Note that the OH1 supports Bluetooth but not ANT+, so it won’t pair with wearables that support only the latter – many of Garmin’s running watches, for example. The Polar OH1 can also store 200 hours of heart rate data directly, so you can have a workout without a paired device and still sync your heart rate data afterwards.
Polar OH1 – Heart rate readings
I wore the OH1 for a multitude of workouts, including runs, powerlifting, olympic lifting and some boxing bag work, using various pairing configurations: with Strava, with Polar Beat and with the Apple Watch’s Workout app. Across the various exercises, I found readings were consistently accurate and compared well with a chest strap.
For consistency, it really helps that the OH1 isn’t prone to moving around. This is especially true in more explosive exercises such as sprinting or olympic lifting, which always cause wrist wearables to jump around your wrist.
It turns out that heavy squats or deadlifts are also a great way to test the refresh rate of a heart rate sensor. In the past, I assumed HIIT sprints would be the quickest way to elevate your heart rate, but even a burst of acceleration still takes a good 5-10 seconds to get your heart rate up. A heavy one rep maximum squat can get you there in less than five seconds. While it doesn’t elevate your heart rate as high as an all-out sprint, it can take you up to 80-85% very rapidly.
In this regard, I was happy to see the heart rate reading from the Polar OH1 quickly refresh to reflect this effort. The Garmin Vivosport I also had on my wrist took several seconds to take note of that increased effort.
In the end, I’ve also begun using the OH1 to record my recovery periods in between sets, letting my heart rate tell me when I’m ready to go again, rather than just playing it by ear.
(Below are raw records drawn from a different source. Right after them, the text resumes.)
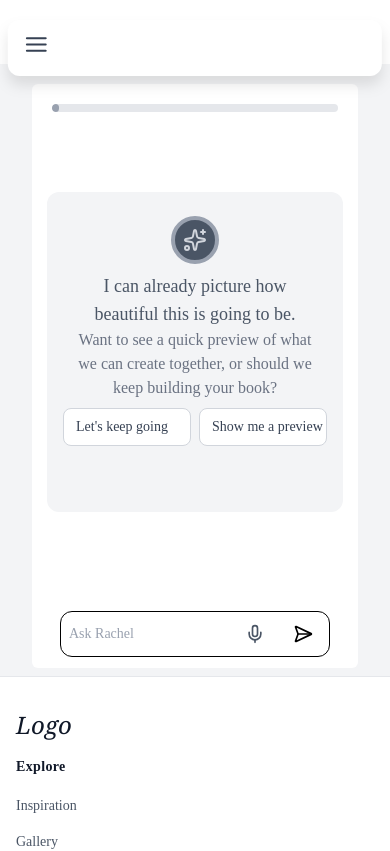
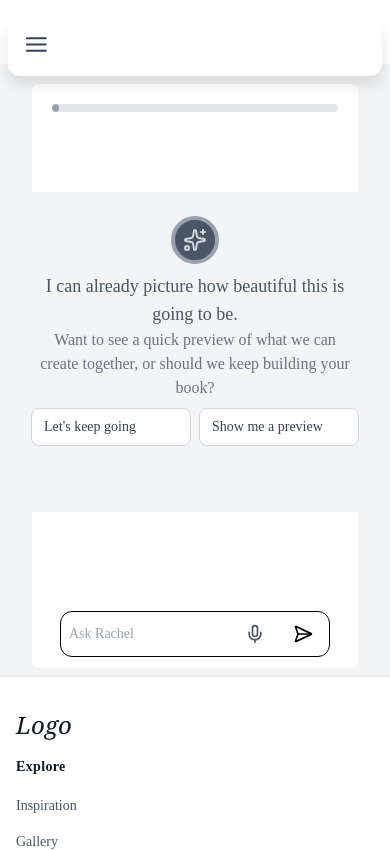
Before and after one commit to owolabi-develop/memory-color-book, a React (Vite) app: page /create-book in a window 390 px wide. Shown: the top 851 px of the page. Built offline with nearby package versions, Linux system fonts and the light colour scheme.

Commit message:
adjust preview card width

```diff
--- a/src/components/AI/AICards/PreviewCard.tsx
+++ b/src/components/AI/AICards/PreviewCard.tsx
@@ -29,7 +29,7 @@ const PreviewSelection: React.FC = () => {
 
         {/* Button Control */}
   <div className="flex gap-2 mt-2 justify-center">
-  <button type="button" className="w-32 md:w-40 px-3 py-2 rounded-lg border text-sm font-medium transition
+  <button type="button" className="min-w-[10rem] max-w-[10rem] px-3 py-2 rounded-lg border text-sm font-medium transition
                flex items-center justify-between bg-white text-gray-700 border-gray-300
                hover:bg-gray-100 whitespace-nowrap"
   >
@@ -41,7 +41,7 @@ const PreviewSelection: React.FC = () => {
 
   <button
     type="button"
-    className="w-32 md:w-40 px-3 py-2 rounded-lg border text-sm font-medium transition
+    className="min-w-[10rem] max-w-[10rem] px-3 py-2 rounded-lg border text-sm font-medium transition
                flex items-center justify-between bg-white text-gray-700 border-gray-300
                hover:bg-gray-100 whitespace-nowrap"
   >
```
The OH1 isn’t going to be a direct replacement for an ECG-based chest strap, but it isn’t far off – and is certainly a great compromise for anyone but professional athletes. Its strength really lies in its versatility and application across different sports.
Polar OH1 – Battery life and charging
You can expect about 12 hours of battery life from a single charge, which should get you through a week or two of workouts. Charging requires you to pop the sensor out of its holder and into a USB charging dock. The 12-hour measurement seemed about right based on my usage.
Why buy the Polar OH1?
If you’re not a fan of chest straps and feel under-served by optical HRMs for your wrist, the Polar OH1 is an excellent middle-ground. The form factor is far more convenient and comfortable, and the accuracy is markedly improved over what you’ll see from a wrist-worn device.
At £70, the Polar OH1 is a little expensive, especially as you might want to then pay for the in-app purchases in the optional Polar Beat app. Otherwise, the Polar OH1 is an excellent heart rate monitor that applies itself well to a range of sports and workouts. If you’re after a chest-based HRM, consider the Wahoo Fitness Tickr X.
The Polar OH1’s innovative form factor and wearing method make it super-comfortable and convenient.